In the event that an application is refused, or not determined by the Local Authority within statutory timeframes, then the applicant has the right to appeal within a certain period. A planning appeal can be submitted for any planning application. In the event that an Enforcement Notice is served, all parties with an interest in the land to which it relates have the right to make an appeal before the Notice takes effect. All appeals are made to the Secretary of State who deals with them through the Planning Inspectorate and an appointed inspector.
As with Planning Applications, we provide a complete service from start to finish acting as agents and providing a range of services. We can produce detailed appeal statements, proofs of evidence, statements of common ground and applications for an award of costs where it is felt that the Local Authority has acted unreasonably. Where necessary we can also co-ordinate external consultants to provide specialist evidence as an “expert witness”. We can also advise on the right barrister for your appeal (if necessary).
As every appeal is different, we will ensure that the right resources are dedicated to ensuring a successful outcome. Please contact us for a free no obligation quote.
Methods of Appeal
Written representations are the simplest way of presenting a case and is the method used for the majority of planning appeals. In this situation a decision will be made solely on the written information provided to them, through the original application documents and appeal statements. Evidence is not cross examined between parties, and there normally is not the opportunity to clarify points, or answer questions from the inspector. Depending on whether or not the site is publically visible the Inspector may arrange a site visit, where they may understand the proposal in context. Parties are able to point out relevant points made in relation to context and setting, however new evidence normally can not be brought forward at this time.
Hearings allow multiple views to be heard and discussed from all interested parties. They are an effective way of presenting planning arguments to an inspector in person, without the more formal atmosphere of an inquiry. A hearing allows an inspector to examine important issues in depth by asking questions of the organisations and persons involved, and are usually completed in one day or less. However where there is high degree of public interest and consequential turnout by local residents or interested parties, this may take slightly more time. All hearings include a site visit, where the inspector can understand the proposal in context. On most occasions parties are able to point out relevant points made in relation to context and setting, however new evidence normally can not be brought forward at this time. All hearings include a site visit, where the inspector can understand the proposal in context. Parties are able to point out relevant points made in relation to context and setting, however new evidence normally can not be brought forward at this time.
Public Inquiries are the most formal process and also the most in depth. They are normally used when there is a significant difference in views between parties, and where in depth examination and cross examination is required. Examination and cross examination is conducted by counsel, instructed by the appellant and Local Authority on each side. Counsel will have the opportunity to pose questions to each of their parties expert witnesses, which are then subject to cross examination from the other site. If necessary, re-examination will take place, third parties will have the opportunity to examine parties and the Inspector may choose to pose their own questions, should their points not have been covered elsewhere, or if clarification is required. This is done for each party. 2 days, sometimes stretching into 2 weeks, and will conclude with a site visit. In some rare cases appeals may have to be conducted at two sittings, weeks apart.

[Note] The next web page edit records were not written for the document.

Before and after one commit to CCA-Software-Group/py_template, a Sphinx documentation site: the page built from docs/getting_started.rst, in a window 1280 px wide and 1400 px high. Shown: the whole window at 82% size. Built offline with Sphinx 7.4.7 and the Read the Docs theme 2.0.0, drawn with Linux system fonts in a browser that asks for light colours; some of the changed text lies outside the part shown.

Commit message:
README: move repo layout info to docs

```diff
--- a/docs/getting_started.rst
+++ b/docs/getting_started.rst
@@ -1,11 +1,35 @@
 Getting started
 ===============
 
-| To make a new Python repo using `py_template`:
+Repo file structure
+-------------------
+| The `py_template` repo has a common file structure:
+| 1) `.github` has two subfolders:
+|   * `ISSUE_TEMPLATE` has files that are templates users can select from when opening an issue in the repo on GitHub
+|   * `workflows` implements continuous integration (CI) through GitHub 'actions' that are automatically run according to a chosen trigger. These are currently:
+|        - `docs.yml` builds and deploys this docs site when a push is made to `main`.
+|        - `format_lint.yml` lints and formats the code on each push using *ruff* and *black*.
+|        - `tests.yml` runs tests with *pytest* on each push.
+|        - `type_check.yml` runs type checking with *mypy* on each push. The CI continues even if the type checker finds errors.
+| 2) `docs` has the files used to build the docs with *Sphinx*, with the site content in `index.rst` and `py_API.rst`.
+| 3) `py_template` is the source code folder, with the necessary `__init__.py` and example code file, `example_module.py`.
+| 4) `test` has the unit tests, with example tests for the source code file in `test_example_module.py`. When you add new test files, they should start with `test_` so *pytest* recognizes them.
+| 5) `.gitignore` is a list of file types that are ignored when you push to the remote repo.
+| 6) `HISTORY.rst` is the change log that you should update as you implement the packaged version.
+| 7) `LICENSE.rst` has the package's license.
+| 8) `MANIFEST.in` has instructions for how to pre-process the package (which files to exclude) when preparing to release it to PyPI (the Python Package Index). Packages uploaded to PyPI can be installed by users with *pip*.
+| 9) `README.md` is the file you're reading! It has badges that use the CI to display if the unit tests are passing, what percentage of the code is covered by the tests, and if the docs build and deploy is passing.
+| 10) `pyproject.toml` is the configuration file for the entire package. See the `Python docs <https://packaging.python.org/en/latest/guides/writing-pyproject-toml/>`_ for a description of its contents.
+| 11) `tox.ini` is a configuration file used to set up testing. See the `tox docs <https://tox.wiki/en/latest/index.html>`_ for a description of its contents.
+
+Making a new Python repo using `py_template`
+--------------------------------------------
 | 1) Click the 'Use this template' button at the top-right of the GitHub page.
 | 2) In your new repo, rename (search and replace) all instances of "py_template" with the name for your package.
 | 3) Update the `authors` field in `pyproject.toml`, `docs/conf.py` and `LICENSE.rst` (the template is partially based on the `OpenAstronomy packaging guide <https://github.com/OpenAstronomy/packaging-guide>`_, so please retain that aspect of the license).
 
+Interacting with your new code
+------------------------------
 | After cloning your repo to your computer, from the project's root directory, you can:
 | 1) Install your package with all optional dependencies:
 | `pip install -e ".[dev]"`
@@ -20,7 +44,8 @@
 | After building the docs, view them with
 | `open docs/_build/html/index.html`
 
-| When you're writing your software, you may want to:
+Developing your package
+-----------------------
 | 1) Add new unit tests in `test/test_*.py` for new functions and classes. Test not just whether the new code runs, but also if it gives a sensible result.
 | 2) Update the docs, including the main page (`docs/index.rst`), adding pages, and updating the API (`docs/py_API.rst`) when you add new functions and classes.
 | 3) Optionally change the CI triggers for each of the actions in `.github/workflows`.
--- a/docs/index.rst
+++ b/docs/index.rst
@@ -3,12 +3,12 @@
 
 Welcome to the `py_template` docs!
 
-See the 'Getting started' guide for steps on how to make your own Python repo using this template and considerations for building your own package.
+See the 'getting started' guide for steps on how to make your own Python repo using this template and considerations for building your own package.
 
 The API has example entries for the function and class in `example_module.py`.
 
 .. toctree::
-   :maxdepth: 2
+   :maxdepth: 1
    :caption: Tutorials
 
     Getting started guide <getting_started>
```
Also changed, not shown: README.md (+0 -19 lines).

Things to note
Please note that all documentation must be received by the Planning Inspectorate before they will validate an appeal, and therefore if all information is not received within the required timeframe the appeal will be ignored. Therefore, if you are planning on making an appeal, it is advised to begin the process as early as possible. Furthermore under National Planning Practice Guidance the Local Authority have the right to make an application for costs if they feel that an applicant has acted unreasonably. We will advise you if we feel that submitting an appeal is likely to be perceived as such, and suggest alternatives where necessary. It is worth remembering that a new application can run alongside an appeal, which if it is the first revision of scheme, should be free of charge if submitted within 12 months of the decision.